Govt lays out norms for using remote sensing devices for monitoring vehicular emission
The Centre has drafted guidelines for the installation of remote sensing devices to monitor on-road vehicular exhaust emissions, collect data, and recommend pollution thresholds for different vehicles and fuel types.
A remote sensing device measures exhaust emission through absorption spectroscopy without interfering with the vehicle or its driver. The device comprises a light source and a detector that is placed on the side of the road or at a height to transmit a laser beam. The beam measures the exhaust fumes remotely through spectroscopy when vehicles cross its light path.
The measurement of exhaust emissions from vehicles during normal, on-road operations is key to any effective system for controlling air pollution. Remote sensing can alter the way emissions are currently monitored from on-road vehicles and allow more efficient screening of highly polluting vehicles. It is essential for detecting discrepancies between certification-test performance and actual real-world vehicle emissions.
Vehicular emissions are one of the biggest contributors to PM2.5 pollutants, which are fine, inhalable particulate matter with diameters that are generally 2.5 microns, or about 30 times smaller than a strand of human hair. India recorded the world’s highest annual average concentration of PM 2.5 exposure in its air in 2019, according to the State of Global Air 2020 (Soga 2020) report released this month.
The norms for installation of remote sensing devices come in the backdrop of a directive issued by the Supreme Court in 2018 on the recommendations of the Environment (Pollution and Prevention) Control Authority (EPCA), instructing the Delhi government to explore remote sensing technology for on-road screening of polluting vehicles.
“We have drafted the guidelines to help state governments set up these devices as it is a new technology. They can be installed along roadsides and capture the emissions of the vehicles. It will be instrumental in analysing the emission of vehicles on road. A pilot had been done too after the directions of the Supreme Court,” an official said, requesting anonymity.

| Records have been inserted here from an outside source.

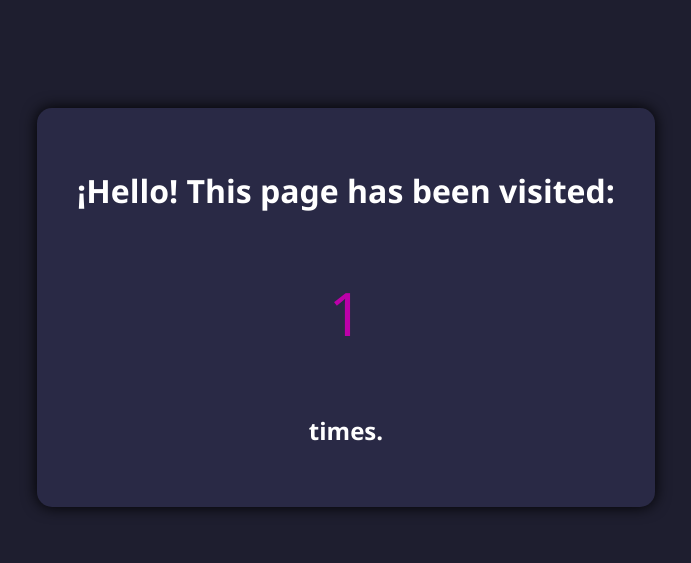
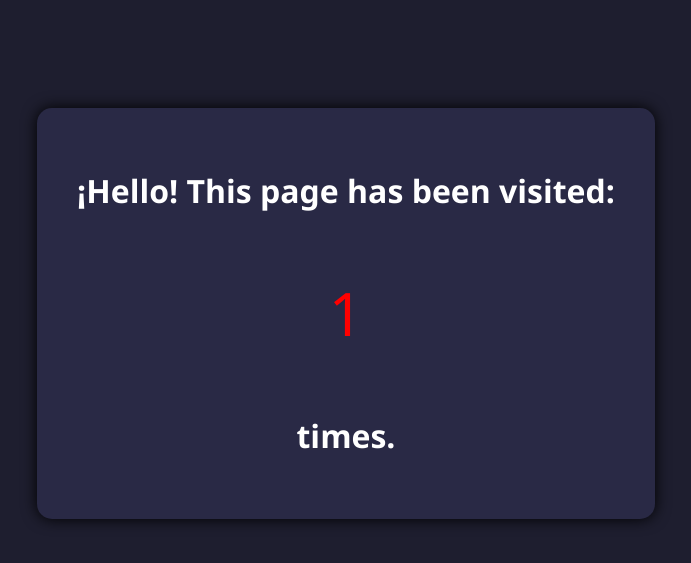
Before and after one commit to m1guelch/pasir, a Flask app: page / in a window 1280 px wide. Shown: the top 563 px of the page, without its empty margins (294-985 px from the left). Run offline with Flask 3, Linux system fonts and the light colour scheme; data comes from the database, SQL or seed files in the repository.

Commit message:
Making changes on the app

```diff
--- a/app/src/static/styles.css
+++ b/app/src/static/styles.css
@@ -18,10 +18,10 @@ body {
 .counter-box:hover {
     transform: translateY(-5px);
     background: #3a3a6f;
-    box-shadow: 0px 0px 20px #bc00a9;
+    box-shadow: 0px 0px 20px #ff0000;
 }
 
 .counter {
     font-size: 60px;
-    color: #bc00a9;
+    color: #ff0000;
 }
--- a/app/src/templates/index.html
+++ b/app/src/templates/index.html
@@ -9,7 +9,7 @@
     <div class="counter-box">
         <h1>¡Hello! This page has been visited:</h1>
         <p class="counter" id="visit-count">{{ count }}</p>
-        <h2>times.</h2>
+        <h1>times.</h1>
     </div>
 </body>
 </html>
```
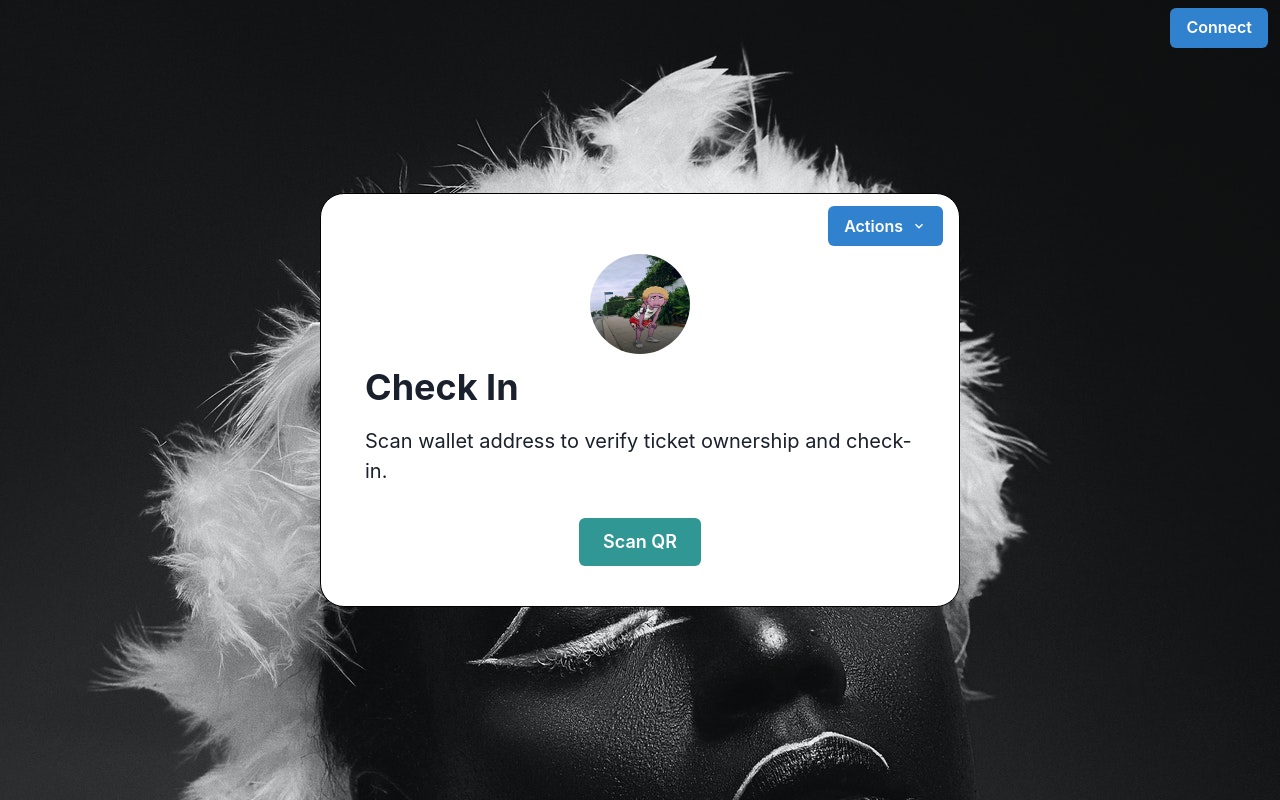
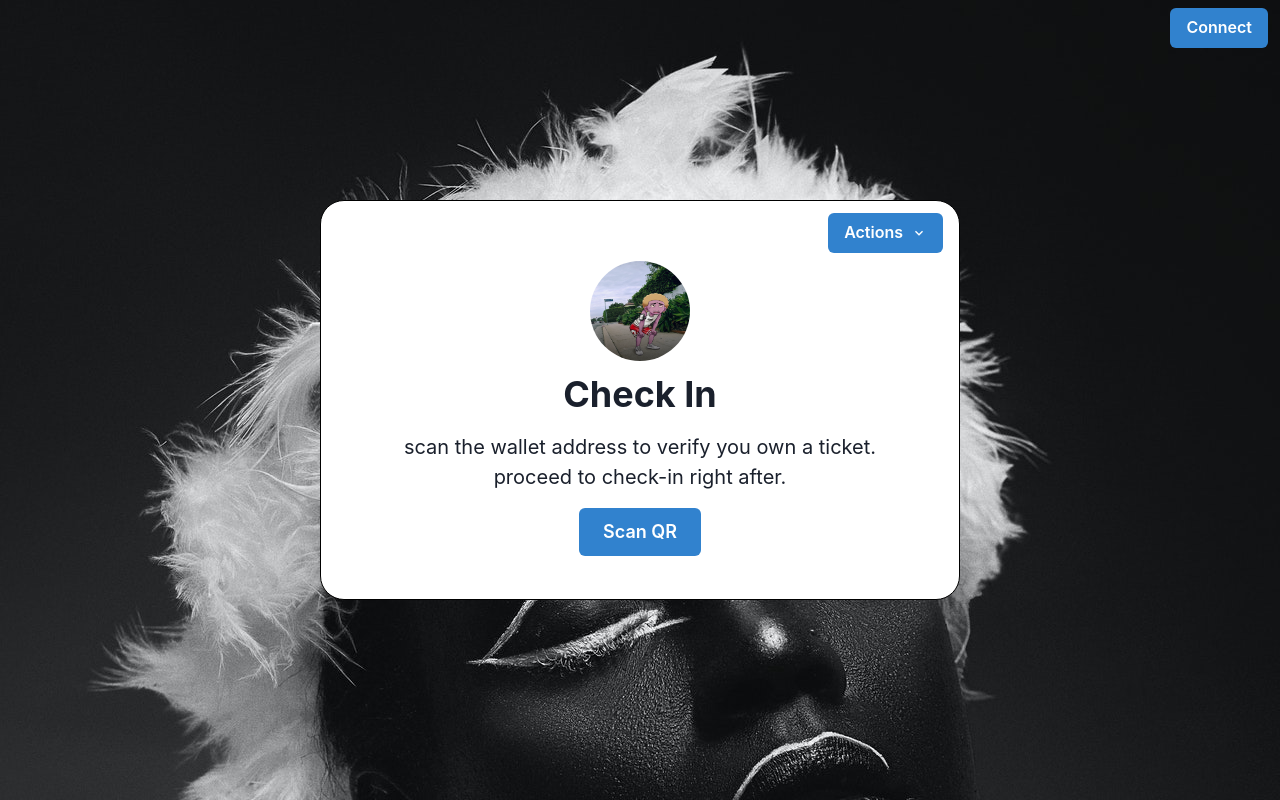
Before and after one commit to 0xTxbi/txbi-nft-poap-fe, a React (Create React App) app: page /check-in in a window 1280 px wide. Built offline with nearby package versions, Linux system fonts and the light colour scheme.

Commit message:
feat: wallet QR scanning and confirm scanned wallet owns a ticket

```diff
--- a/src/App.js
+++ b/src/App.js
@@ -201,7 +201,11 @@ function App() {
               element={<Buy connectedContract={connectedContract} />}
             />
 
-            <Route path="/check-in" element={<CheckIn />} />
+            <Route
+              path="/check-in"
+              element={<CheckIn />}
+              connectedContract={connectedContract}
+            />
 
             <Route
               path="/admin"
--- a/src/pages/CheckIn.js
+++ b/src/pages/CheckIn.js
@@ -1,30 +1,128 @@
 import {
+  Box,
   Button,
+  Container,
   Flex,
   Heading,
   Text,
+  useToast,
 } from "@chakra-ui/react";
+import QrReader from "react-qr-scanner";
+import { useState } from "react";
+import { useEffect } from "react";
 
-function CheckIn() {
+function CheckIn({ connectedContract }) {
+  const toast = useToast();
+  const [displayQRScanner, setDisplayQRScanner] = useState(false);
+  const [scannedAddress, setScannedAddress] = useState(null);
+  const [ownsTicket, setOwnsTicket] = useState(false);
+
+  useEffect(() => {
+    const confirmTicketOwnership = async () => {
+      try {
+        if (!connectedContract) return;
+
+        const response = await connectedContract.confirmOwnership(
+          scannedAddress
+        );
+        setOwnsTicket(response);
+
+        console.log(response);
+      } catch (error) {
+        console.log(error);
+      }
+    };
+
+    if (scannedAddress) {
+      confirmTicketOwnership();
+    }
+  }, [connectedContract, scannedAddress]);
+
   return (
+    <Container centerContent>
+      <Heading mb={4}>Check In</Heading>
+
+      {!displayQRScanner && scannedAddress && ownsTicket && (
         <>
-      <Heading mb={4}>Check In</Heading>
-      <Text fontSize="xl" mb={8}>
-        Scan wallet address to verify
-        ticket ownership and check-in.
+          <Text mb={5}>You own a Txbi's Event ticket</Text>
+          <Flex width="100%" justifyContent="center">
+            <Button size="lg">Check In</Button>
+          </Flex>
+        </>
+      )}
+
+      {!displayQRScanner && (
+        <>
+          {!scannedAddress && (
+            <Text fontSize="xl" mb={4} textAlign="center">
+              scan the wallet address to verify you own a ticket. proceed to
+              check-in right after.
             </Text>
-      <Flex
-        width="100%"
-        justifyContent="center"
-      >
+          )}
+          {scannedAddress && !ownsTicket && (
+            <Text mb={5}>You don't own a Txbi's Event ticket</Text>
+          )}
+          {!ownsTicket && (
+            <Flex width="100%" justifyContent="center">
               <Button
+                onClick={() => setDisplayQRScanner(true)}
                 size="lg"
-          colorScheme="teal"
+                colorScheme="blue"
               >
                 Scan QR
               </Button>
             </Flex>
+          )}
         </>
+      )}
+
+      {displayQRScanner && (
+        <>
+          <Box>
+            <QrReader
+              delay={3000}
+              legacyMode={true}
+              style={{
+                maxWidth: "100%",
+                margin: "0 auto",
+                marginBottom: "1.5rem",
+              }}
+              onError={(error) => {
+                console.log(error);
+                setDisplayQRScanner(false);
+                toast({
+                  title: "Error",
+                  status: "error",
+                  description: error,
+                });
+              }}
+              onScan={(data) => {
+                if (!data) return;
+                console.log(data);
+                const address = data.text.split("ethereum:");
+                setScannedAddress(address[1]);
+                setDisplayQRScanner(false);
+                toast({
+                  title: "Captured address",
+                  status: "success",
+                  description: `${address[1].slice(0, 6)}`,
+                });
+              }}
+            />
+          </Box>
+
+          <Flex width="100%" justifyContent="center">
+            <Button
+              onClick={() => setDisplayQRScanner(false)}
+              size="lg"
+              colorScheme="red"
+            >
+              Cancel
+            </Button>
+          </Flex>
+        </>
+      )}
+    </Container>
   );
 }
 
```
Also changed, not shown: src/contracts/txbiTix.json (+21 -2 lines). Lines whose indentation alone changed are shown as unchanged.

The transport ministry has drafted guidelines specifying the minimum technical and performance requirements for the remote sensing equipment.
HT has reviewed a copy of the guidelines, prepared by the Automotive Industry Standards Committee (AISC). The standards need to be approved by the permanent CMVR Technical Standing Committee (CTSC). CMVR is short for Central Motor Vehicles Rules.
After approval by CTSC, the Automotive Research Association of India (ARAI), Pune, being the secretariat of the AISC, will publish the standards.
“The matter of control of in-use vehicle emissions was deliberated at the 60th Meeting of Standing Committee on Implementation of Emission Legislation, held on 22nd August 2019 and subsequently an AIS panel under the Chairmanship of Director-ICAT was constituted with a focus to finalise technical guidance on remote sensing equipment, remote sensing data reporting which specifies design, construction, networking and data sharing of the motor vehicle and recommend polluter thresholds for a different vehicle and different fuel types,” the draft guidelines say.
“In the 61st Meeting of Standing Committee on Implementation of Emission Legislation held on 13th February 2020, it was directed to consider polluter thresholds based on prevalent emission norms and in the absence of authentic data for these thresholds, the Committee had agreed to consider the first year as monitoring phase to arrive at threshold values. This standard is technology-neutral and does not restrict any arrangement for implementation based on the recommendations for implementing of remote sensing of emissions of in-use vehicles for on-road monitoring as per the directions of the Hon’ble Supreme Court and the EPCA Report No 99 dated 26th July 2019,” the guidelines add.
The remote sensing devices will be fitted with emission analysers. The devices will be linked to the central vehicle database, Vahan, and also to each vehicle’s FASTag, which allows electronic toll collection at highway plazas, according to the draft guidelines.
“The RSD [remote sensing device] must be GPS/IRNSS enabled – to identify the location of the device and communication with the authorized servers for data exchange [real-time data transfer]. There must be a system to capture the image of the registration number of the vehicle at a rate of 99% or greater of the vehicles passing through the RSD measurement location,” the guidelines say.
GPS stands for Global Positioning System and IRNSS for Indian Regional Navigation Satellite System.
The system must also be equipped with Optical Character Recognition (OCR) or any other suitable technology to identify the registration numbers of vehicles. It will also have a FASTag reader for mapping the registration.
The pollution thresholds must be decided categorically while differentiating from the following parameters: category of the vehicle, the emission norms (Bharat Stage), and fuel type. A monitoring phase shall be established to capture vehicular emissions and define accurate polluter thresholds, the guidelines say. The monitoring phase will determine threshold limits for different vehicles, different emission norms and different fuel types with a focus on vehicles of category M (passenger vehicles) and N (goods vehicles).